(Extracted data entries)

_ _ _ _ _ _ _

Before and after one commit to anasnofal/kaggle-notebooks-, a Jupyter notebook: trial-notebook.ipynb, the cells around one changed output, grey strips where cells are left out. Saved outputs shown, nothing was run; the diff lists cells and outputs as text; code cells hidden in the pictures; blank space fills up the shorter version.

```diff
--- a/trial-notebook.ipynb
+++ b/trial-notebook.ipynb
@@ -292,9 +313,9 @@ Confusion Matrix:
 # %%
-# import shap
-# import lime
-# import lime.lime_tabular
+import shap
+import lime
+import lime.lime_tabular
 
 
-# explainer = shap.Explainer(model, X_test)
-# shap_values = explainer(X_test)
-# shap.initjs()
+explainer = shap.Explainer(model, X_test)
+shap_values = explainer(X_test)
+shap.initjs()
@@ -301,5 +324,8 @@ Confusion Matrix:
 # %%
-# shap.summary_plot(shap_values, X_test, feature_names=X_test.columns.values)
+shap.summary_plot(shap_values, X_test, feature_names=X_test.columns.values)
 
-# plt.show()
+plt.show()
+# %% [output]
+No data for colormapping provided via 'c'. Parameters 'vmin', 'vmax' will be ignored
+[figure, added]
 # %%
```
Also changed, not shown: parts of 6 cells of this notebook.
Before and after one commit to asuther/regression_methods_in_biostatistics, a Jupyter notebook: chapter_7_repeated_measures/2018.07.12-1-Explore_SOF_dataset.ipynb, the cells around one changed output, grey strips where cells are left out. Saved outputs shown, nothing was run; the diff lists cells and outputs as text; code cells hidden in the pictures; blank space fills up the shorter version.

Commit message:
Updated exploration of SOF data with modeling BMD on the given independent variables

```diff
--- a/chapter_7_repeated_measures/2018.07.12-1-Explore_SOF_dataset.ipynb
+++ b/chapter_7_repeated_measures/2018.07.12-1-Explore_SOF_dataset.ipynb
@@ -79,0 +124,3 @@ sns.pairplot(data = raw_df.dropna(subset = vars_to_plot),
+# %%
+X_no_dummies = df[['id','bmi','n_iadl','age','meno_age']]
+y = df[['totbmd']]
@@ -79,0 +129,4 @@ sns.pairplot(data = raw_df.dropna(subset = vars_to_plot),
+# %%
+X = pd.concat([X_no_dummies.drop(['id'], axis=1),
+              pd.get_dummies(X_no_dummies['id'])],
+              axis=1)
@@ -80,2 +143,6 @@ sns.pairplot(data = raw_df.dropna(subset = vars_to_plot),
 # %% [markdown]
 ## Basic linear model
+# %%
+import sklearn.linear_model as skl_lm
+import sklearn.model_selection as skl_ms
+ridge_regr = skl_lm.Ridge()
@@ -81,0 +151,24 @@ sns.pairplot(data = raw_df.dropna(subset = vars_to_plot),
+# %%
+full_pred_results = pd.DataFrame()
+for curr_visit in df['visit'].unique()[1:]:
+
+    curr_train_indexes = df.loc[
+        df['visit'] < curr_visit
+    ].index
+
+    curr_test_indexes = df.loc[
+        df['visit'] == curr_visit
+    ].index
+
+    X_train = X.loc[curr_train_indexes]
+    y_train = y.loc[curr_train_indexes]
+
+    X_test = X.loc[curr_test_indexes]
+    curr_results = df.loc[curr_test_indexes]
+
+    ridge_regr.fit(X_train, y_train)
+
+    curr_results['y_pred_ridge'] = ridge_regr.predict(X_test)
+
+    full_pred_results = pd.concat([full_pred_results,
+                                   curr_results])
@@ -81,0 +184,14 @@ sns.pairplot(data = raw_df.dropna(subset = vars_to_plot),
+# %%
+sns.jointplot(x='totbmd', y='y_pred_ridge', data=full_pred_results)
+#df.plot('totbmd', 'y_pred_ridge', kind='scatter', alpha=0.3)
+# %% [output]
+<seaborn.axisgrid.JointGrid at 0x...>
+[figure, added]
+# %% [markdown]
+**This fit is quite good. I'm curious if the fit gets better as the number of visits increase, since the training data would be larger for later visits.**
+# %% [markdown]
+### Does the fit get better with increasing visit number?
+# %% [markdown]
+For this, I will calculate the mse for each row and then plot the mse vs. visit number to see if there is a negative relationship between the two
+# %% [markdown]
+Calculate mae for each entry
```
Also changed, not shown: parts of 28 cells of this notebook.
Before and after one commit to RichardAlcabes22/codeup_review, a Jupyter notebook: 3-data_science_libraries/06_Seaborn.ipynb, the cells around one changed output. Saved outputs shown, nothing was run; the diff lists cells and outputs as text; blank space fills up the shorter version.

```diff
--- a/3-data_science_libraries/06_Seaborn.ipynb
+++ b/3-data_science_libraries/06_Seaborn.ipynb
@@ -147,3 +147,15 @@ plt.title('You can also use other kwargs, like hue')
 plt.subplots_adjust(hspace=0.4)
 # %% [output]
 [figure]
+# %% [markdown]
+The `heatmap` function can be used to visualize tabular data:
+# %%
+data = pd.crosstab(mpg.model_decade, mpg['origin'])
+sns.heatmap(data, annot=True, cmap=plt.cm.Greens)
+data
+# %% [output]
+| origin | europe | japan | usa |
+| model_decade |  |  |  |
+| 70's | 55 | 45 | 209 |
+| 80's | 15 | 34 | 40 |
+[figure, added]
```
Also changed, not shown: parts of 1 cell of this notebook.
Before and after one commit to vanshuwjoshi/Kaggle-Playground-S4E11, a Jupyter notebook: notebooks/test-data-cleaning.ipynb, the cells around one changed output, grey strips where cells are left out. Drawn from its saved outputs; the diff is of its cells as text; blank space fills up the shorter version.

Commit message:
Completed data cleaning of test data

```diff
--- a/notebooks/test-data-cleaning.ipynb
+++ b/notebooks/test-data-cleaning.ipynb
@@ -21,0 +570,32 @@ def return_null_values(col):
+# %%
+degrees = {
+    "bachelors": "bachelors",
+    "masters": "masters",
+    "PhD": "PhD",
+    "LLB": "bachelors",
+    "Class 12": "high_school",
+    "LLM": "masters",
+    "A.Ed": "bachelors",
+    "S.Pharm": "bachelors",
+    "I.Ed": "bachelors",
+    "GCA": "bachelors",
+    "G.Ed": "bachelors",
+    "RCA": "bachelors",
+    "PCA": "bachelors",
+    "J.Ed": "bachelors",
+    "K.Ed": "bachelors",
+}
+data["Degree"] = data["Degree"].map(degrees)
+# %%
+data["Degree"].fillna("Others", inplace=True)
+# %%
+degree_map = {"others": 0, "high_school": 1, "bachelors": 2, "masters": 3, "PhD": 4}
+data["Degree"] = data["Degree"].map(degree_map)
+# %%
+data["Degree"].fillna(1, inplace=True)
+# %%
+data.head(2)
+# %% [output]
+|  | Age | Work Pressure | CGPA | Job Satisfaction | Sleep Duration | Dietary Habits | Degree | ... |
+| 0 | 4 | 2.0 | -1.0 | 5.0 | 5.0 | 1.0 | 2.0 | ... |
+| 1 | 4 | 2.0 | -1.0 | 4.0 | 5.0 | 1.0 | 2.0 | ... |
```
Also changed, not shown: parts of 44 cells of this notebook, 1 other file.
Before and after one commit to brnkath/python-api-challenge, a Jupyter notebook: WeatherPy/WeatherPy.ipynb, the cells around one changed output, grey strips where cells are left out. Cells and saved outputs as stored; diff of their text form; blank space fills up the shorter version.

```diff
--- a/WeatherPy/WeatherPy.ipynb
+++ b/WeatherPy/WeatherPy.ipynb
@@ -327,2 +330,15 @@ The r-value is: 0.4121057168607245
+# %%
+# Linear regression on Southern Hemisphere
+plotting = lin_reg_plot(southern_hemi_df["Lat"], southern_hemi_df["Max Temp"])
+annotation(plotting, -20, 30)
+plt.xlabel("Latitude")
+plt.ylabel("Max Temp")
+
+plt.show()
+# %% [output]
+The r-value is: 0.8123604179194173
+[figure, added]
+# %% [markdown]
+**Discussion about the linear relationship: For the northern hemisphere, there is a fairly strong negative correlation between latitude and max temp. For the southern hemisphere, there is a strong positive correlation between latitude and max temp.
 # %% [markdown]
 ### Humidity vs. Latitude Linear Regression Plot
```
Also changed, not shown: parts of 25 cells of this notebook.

_ _ _ _ _ _ _

▶ **How to complete this task**:
If a line in the data above holds the string "subset", copy it.

▶ **Expected answer**:
@@ -79,0 +124,3 @@ sns.pairplot(data = raw_df.dropna(subset = vars_to_plot),
@@ -79,0 +129,4 @@ sns.pairplot(data = raw_df.dropna(subset = vars_to_plot),
@@ -80,2 +143,6 @@ sns.pairplot(data = raw_df.dropna(subset = vars_to_plot),
@@ -81,0 +151,24 @@ sns.pairplot(data = raw_df.dropna(subset = vars_to_plot),
@@ -81,0 +184,14 @@ sns.pairplot(data = raw_df.dropna(subset = vars_to_plot),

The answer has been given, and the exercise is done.